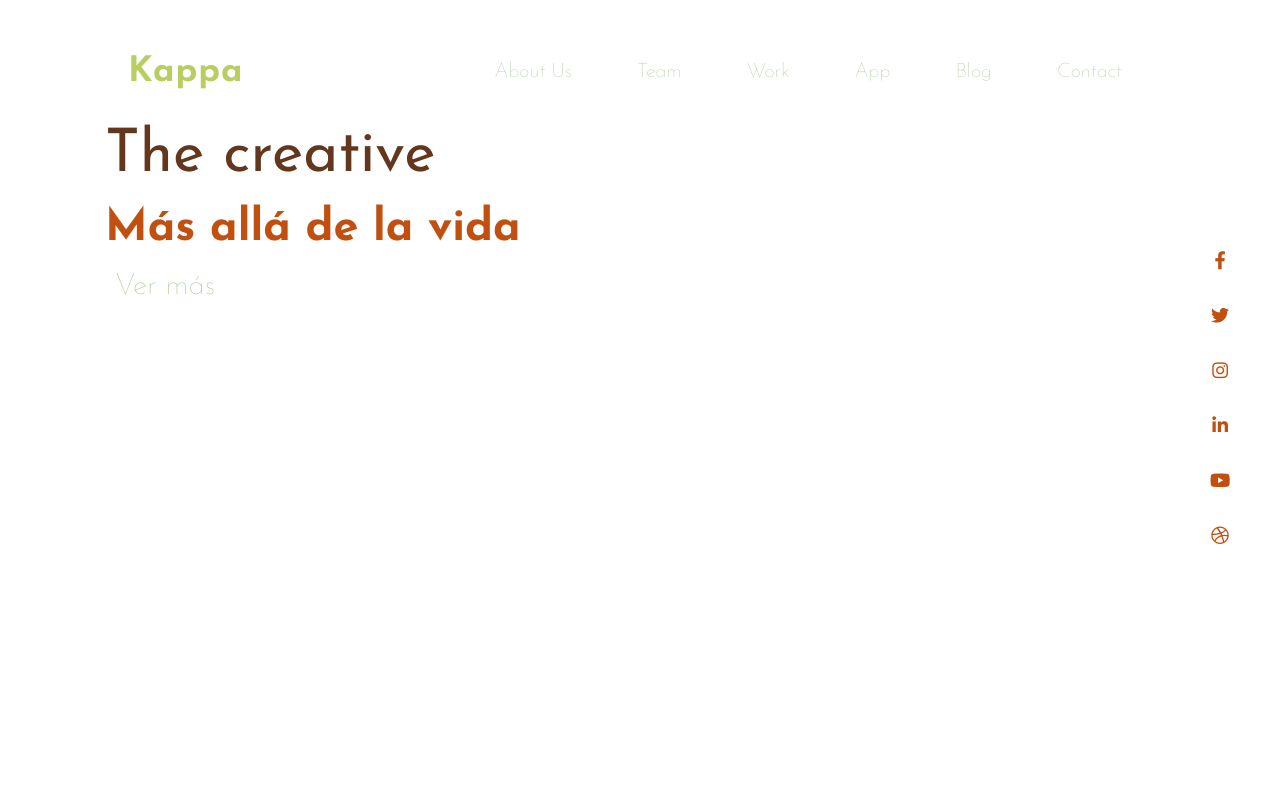
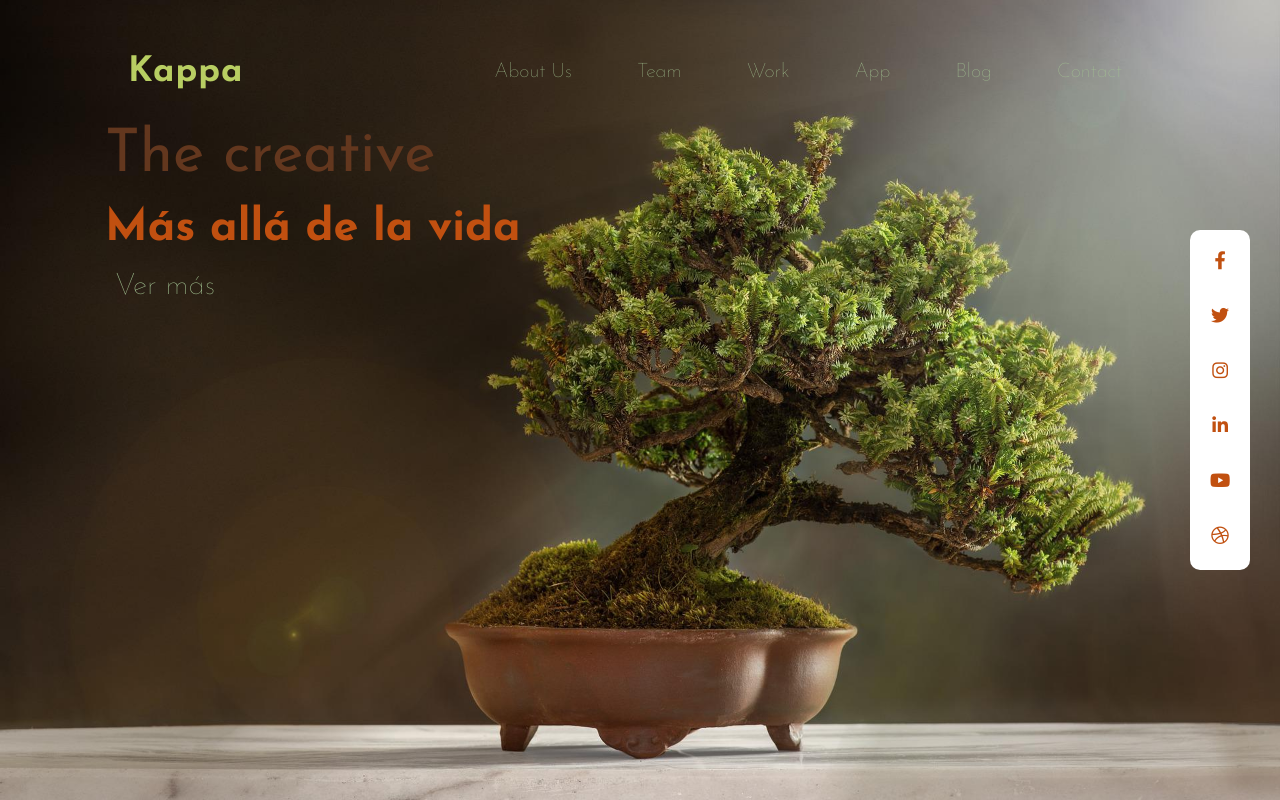
Before and after one commit to Javierrocadev/Tree-hero-section, a plain HTML site: page index.html in a window 1280 px wide. Shown: the top 800 px of the page. Drawn offline with Linux system fonts and the light colour scheme.

Commit message:
Update estilos.css

```diff
--- a/estilos.css
+++ b/estilos.css
@@ -8,7 +8,7 @@
 .hero{
     height: 100vh;
     width: 100%;
-    background-image: url(../pagina2/img/bonsai-6114252_1920.jpg);
+    background-image: url(img/bonsai-6114252_1920.jpg);
     background-size: cover;
     background-position: center;
 }
```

------------------------------------------------------------------------

* Required work: Scan the lines above for the word "bonsai". Return each one that has it.

* Task answer:
-    background-image: url(../pagina2/img/bonsai-6114252_1920.jpg);
+    background-image: url(img/bonsai-6114252_1920.jpg);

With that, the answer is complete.